• [Exercise goal]: This task calls for copying every line of the records that includes the word "outline".

• [The data]:
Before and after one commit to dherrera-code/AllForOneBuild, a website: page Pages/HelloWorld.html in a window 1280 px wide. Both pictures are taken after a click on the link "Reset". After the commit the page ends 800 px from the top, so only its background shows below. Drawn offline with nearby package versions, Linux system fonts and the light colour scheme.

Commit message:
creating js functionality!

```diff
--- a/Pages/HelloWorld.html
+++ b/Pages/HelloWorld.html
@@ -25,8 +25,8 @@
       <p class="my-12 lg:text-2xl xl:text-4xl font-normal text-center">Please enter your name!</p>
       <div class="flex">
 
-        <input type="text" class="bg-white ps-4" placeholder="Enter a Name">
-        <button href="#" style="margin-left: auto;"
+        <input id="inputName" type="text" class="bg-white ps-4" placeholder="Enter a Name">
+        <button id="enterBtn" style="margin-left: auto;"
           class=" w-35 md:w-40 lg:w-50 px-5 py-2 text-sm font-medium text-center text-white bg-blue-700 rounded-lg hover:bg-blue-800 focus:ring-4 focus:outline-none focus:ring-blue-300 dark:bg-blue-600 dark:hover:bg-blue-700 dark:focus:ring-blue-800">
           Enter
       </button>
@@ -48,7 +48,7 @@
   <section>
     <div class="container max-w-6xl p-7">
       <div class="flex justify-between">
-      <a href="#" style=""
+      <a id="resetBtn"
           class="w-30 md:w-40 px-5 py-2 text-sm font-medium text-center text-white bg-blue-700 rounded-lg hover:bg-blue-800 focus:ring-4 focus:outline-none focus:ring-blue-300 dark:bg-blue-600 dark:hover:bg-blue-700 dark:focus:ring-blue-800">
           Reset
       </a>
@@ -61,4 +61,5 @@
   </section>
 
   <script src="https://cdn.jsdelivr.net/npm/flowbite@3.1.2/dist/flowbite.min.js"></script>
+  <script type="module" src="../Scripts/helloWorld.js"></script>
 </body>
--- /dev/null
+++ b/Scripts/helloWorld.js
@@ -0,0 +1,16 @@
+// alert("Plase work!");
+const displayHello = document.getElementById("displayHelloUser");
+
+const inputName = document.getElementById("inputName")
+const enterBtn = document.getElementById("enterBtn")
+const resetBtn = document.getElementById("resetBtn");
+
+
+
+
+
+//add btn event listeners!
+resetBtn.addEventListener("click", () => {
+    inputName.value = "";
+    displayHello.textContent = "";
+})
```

• [Result]:
           class=" w-35 md:w-40 lg:w-50 px-5 py-2 text-sm font-medium text-center text-white bg-blue-700 rounded-lg hover:bg-blue-800 focus:ring-4 focus:outline-none focus:ring-blue-300 dark:bg-blue-600 dark:hover:bg-blue-700 dark:focus:ring-blue-800">
           class="w-30 md:w-40 px-5 py-2 text-sm font-medium text-center text-white bg-blue-700 rounded-lg hover:bg-blue-800 focus:ring-4 focus:outline-none focus:ring-blue-300 dark:bg-blue-600 dark:hover:bg-blue-700 dark:focus:ring-blue-800">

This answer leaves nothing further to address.